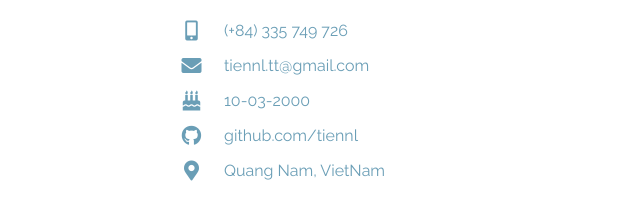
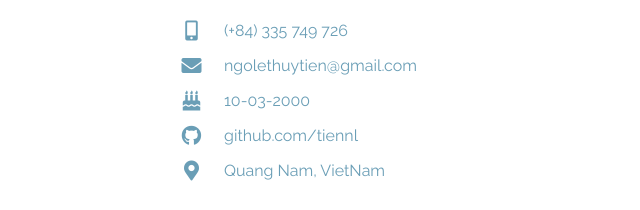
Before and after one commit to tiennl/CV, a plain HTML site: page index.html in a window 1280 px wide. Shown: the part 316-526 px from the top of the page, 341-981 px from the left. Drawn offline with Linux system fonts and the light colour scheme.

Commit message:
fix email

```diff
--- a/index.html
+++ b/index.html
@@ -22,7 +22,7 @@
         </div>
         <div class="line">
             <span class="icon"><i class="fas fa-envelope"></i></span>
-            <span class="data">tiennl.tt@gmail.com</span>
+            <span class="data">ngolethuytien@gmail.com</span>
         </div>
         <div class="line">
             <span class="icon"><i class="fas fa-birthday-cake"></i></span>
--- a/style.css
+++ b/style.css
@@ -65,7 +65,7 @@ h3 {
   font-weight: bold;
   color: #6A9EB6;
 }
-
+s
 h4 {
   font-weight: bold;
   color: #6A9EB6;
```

════════════════════

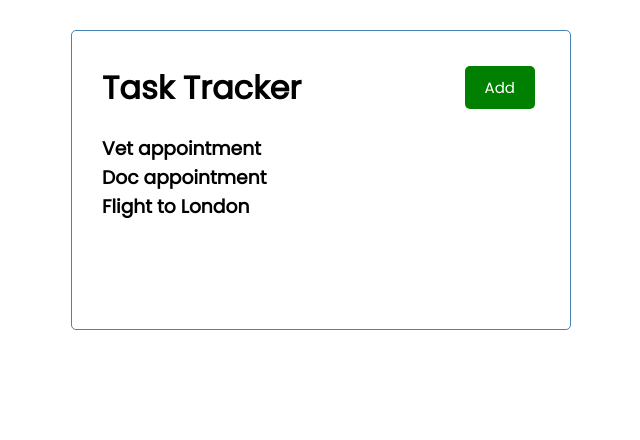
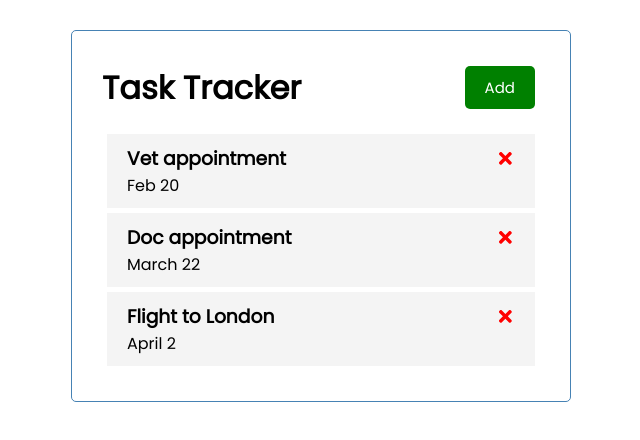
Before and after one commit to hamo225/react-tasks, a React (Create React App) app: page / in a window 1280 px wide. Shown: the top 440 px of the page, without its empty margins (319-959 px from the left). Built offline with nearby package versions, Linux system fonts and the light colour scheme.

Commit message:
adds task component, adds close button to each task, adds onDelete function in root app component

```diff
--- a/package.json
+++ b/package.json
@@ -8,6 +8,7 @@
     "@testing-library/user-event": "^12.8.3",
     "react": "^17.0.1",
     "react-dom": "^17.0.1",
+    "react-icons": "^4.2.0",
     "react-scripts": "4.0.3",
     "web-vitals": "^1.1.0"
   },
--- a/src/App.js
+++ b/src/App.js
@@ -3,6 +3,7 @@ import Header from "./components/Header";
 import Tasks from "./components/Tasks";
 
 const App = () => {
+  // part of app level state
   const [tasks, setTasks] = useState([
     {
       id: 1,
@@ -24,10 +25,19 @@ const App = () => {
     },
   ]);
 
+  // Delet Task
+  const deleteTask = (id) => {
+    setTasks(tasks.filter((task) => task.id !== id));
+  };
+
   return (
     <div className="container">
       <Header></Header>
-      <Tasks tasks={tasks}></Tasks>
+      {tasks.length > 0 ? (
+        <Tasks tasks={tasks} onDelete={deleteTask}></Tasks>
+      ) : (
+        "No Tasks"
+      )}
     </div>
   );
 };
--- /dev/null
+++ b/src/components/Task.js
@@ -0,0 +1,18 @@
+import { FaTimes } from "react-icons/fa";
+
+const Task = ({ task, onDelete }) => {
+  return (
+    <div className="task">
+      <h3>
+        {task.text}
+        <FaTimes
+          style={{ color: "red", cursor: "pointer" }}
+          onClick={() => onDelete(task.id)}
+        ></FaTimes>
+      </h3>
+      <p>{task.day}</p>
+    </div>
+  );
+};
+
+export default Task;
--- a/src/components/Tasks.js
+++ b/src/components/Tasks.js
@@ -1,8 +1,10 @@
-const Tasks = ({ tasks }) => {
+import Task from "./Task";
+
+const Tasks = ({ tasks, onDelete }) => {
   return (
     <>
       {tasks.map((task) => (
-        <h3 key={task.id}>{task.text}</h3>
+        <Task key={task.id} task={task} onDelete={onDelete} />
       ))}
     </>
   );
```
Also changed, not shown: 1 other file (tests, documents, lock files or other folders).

════════════════════

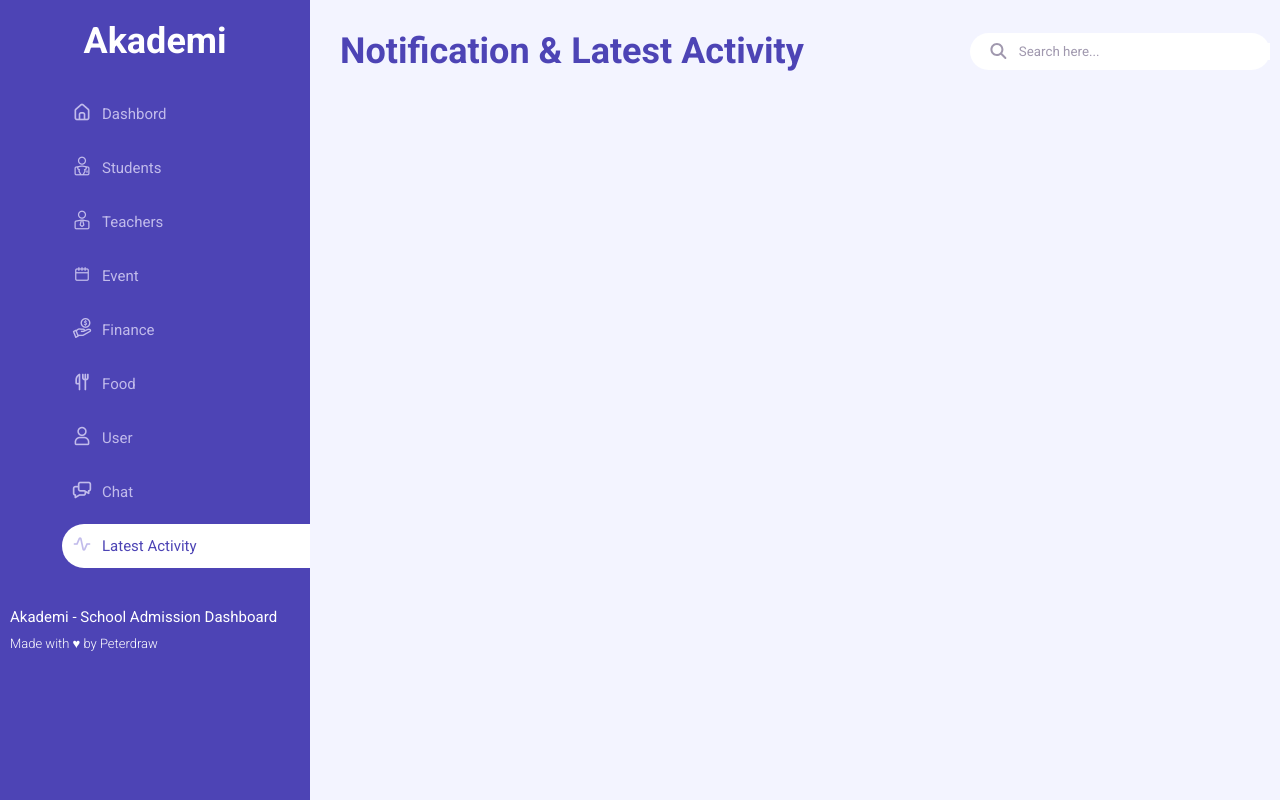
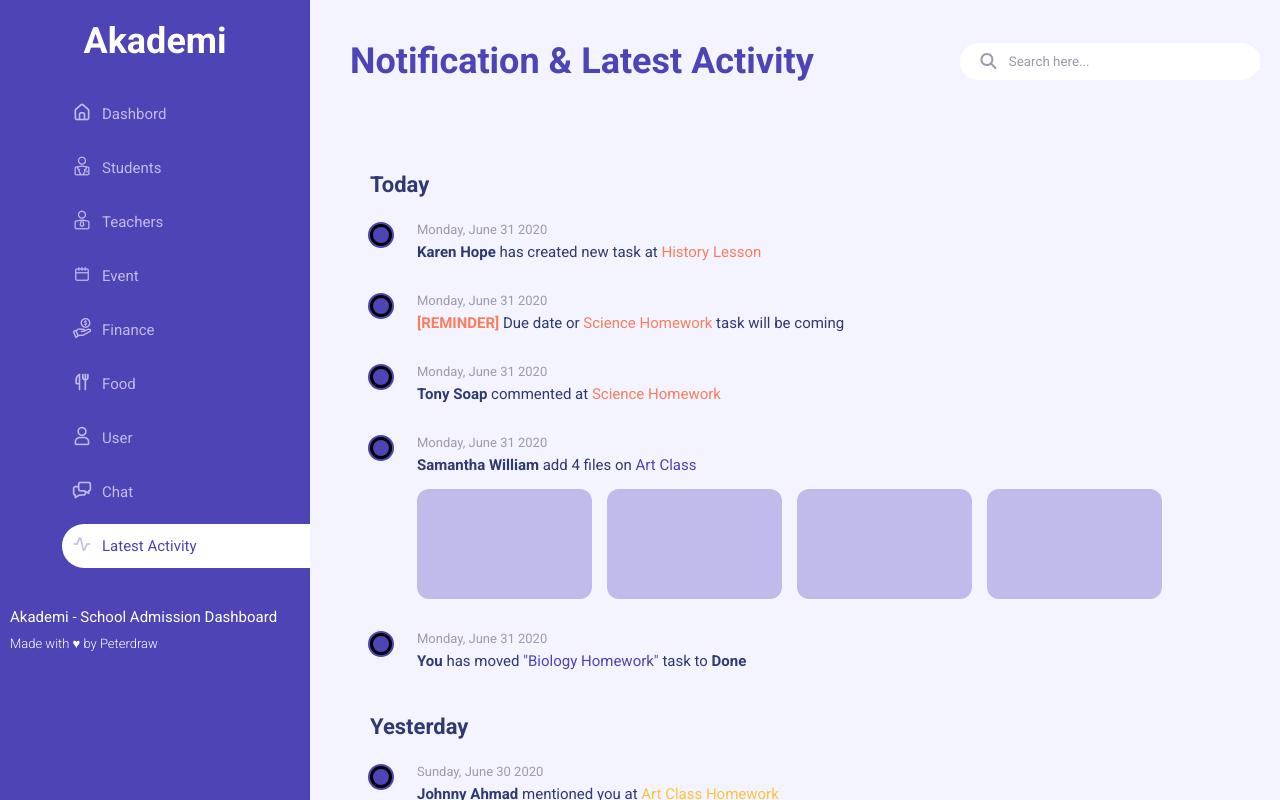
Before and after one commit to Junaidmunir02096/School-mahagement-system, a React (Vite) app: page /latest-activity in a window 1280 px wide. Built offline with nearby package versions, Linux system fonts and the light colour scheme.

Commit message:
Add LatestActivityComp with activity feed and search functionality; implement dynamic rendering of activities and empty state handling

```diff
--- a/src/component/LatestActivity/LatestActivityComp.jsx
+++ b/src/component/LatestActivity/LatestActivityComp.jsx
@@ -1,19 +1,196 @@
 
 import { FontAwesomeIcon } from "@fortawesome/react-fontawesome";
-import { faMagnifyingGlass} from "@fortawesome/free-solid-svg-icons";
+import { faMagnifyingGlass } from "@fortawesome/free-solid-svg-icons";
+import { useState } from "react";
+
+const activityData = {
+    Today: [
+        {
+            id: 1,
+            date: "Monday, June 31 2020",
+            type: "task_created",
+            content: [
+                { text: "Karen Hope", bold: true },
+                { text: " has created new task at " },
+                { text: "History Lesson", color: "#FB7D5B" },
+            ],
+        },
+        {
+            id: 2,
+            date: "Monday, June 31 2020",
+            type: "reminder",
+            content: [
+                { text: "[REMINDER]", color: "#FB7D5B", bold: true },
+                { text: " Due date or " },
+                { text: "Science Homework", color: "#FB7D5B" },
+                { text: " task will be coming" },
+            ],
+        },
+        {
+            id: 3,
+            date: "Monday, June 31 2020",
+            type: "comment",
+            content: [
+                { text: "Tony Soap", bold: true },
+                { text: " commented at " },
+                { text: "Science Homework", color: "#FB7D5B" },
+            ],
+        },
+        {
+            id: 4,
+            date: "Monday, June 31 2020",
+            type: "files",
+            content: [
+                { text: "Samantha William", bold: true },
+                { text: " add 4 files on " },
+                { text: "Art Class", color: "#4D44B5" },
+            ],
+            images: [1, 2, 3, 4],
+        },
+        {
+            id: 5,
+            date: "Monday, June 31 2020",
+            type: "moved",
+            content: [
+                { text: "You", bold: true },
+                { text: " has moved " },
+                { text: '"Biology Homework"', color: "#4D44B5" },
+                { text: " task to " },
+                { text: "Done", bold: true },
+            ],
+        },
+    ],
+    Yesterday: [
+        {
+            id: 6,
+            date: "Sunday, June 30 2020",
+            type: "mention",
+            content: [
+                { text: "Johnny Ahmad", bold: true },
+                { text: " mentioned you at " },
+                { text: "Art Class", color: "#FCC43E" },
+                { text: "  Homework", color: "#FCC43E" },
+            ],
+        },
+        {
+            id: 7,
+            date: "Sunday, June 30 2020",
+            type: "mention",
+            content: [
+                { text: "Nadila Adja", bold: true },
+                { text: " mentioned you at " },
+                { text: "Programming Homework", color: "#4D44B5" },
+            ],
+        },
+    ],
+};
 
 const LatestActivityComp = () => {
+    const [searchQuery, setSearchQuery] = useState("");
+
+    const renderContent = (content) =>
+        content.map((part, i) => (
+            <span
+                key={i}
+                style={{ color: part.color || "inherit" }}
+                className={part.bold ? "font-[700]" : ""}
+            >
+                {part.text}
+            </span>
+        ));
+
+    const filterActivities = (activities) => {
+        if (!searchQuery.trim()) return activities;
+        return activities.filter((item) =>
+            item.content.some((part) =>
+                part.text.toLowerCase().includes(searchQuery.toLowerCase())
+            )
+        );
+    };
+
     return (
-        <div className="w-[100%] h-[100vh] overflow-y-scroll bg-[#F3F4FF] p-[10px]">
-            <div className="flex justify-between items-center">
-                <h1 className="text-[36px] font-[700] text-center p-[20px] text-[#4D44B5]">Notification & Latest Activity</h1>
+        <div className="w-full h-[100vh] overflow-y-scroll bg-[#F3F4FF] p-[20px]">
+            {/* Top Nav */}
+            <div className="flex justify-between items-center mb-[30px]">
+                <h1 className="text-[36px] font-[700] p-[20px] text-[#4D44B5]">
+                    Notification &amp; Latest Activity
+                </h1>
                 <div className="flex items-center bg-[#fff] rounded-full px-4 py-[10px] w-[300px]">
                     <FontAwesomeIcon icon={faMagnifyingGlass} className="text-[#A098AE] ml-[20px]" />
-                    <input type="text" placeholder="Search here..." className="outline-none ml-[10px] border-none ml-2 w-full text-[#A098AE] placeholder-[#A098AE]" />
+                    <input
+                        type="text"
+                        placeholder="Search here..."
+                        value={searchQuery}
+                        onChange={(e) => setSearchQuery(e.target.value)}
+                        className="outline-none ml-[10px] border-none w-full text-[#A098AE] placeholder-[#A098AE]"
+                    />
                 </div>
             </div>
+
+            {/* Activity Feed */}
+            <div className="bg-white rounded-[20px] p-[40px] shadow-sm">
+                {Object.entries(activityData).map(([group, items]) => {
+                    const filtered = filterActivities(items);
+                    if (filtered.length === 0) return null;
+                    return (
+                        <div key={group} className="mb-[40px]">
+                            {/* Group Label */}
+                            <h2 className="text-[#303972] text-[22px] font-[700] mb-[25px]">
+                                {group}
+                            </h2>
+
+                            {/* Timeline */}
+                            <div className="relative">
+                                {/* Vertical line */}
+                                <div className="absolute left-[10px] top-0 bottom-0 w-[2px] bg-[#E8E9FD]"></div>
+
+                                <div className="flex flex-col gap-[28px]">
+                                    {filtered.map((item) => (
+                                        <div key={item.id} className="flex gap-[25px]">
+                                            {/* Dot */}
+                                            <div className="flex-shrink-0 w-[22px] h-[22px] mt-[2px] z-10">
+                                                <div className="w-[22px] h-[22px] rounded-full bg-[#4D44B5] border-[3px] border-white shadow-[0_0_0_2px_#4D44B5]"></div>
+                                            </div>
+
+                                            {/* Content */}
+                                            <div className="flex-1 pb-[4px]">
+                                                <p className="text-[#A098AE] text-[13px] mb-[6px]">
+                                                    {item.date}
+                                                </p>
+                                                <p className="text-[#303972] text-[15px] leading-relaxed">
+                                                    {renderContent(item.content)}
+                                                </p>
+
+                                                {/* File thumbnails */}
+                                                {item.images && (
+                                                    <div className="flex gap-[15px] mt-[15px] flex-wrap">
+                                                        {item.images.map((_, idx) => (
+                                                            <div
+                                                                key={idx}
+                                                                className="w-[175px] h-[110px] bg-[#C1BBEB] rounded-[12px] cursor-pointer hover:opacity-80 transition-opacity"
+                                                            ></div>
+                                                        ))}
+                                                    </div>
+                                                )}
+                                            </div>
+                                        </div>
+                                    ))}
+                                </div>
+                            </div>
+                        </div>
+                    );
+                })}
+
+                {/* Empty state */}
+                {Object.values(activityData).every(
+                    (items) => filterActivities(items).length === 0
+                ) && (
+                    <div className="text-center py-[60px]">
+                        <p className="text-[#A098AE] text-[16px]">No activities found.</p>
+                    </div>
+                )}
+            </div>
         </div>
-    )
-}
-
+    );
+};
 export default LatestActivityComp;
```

════════════════════

Pull together all lines from the data that mention the word "components".

@@ -3,6 +3,7 @@ import Header from "./components/Header";
 import Tasks from "./components/Tasks";
+++ b/src/components/Task.js
--- a/src/components/Tasks.js
+++ b/src/components/Tasks.js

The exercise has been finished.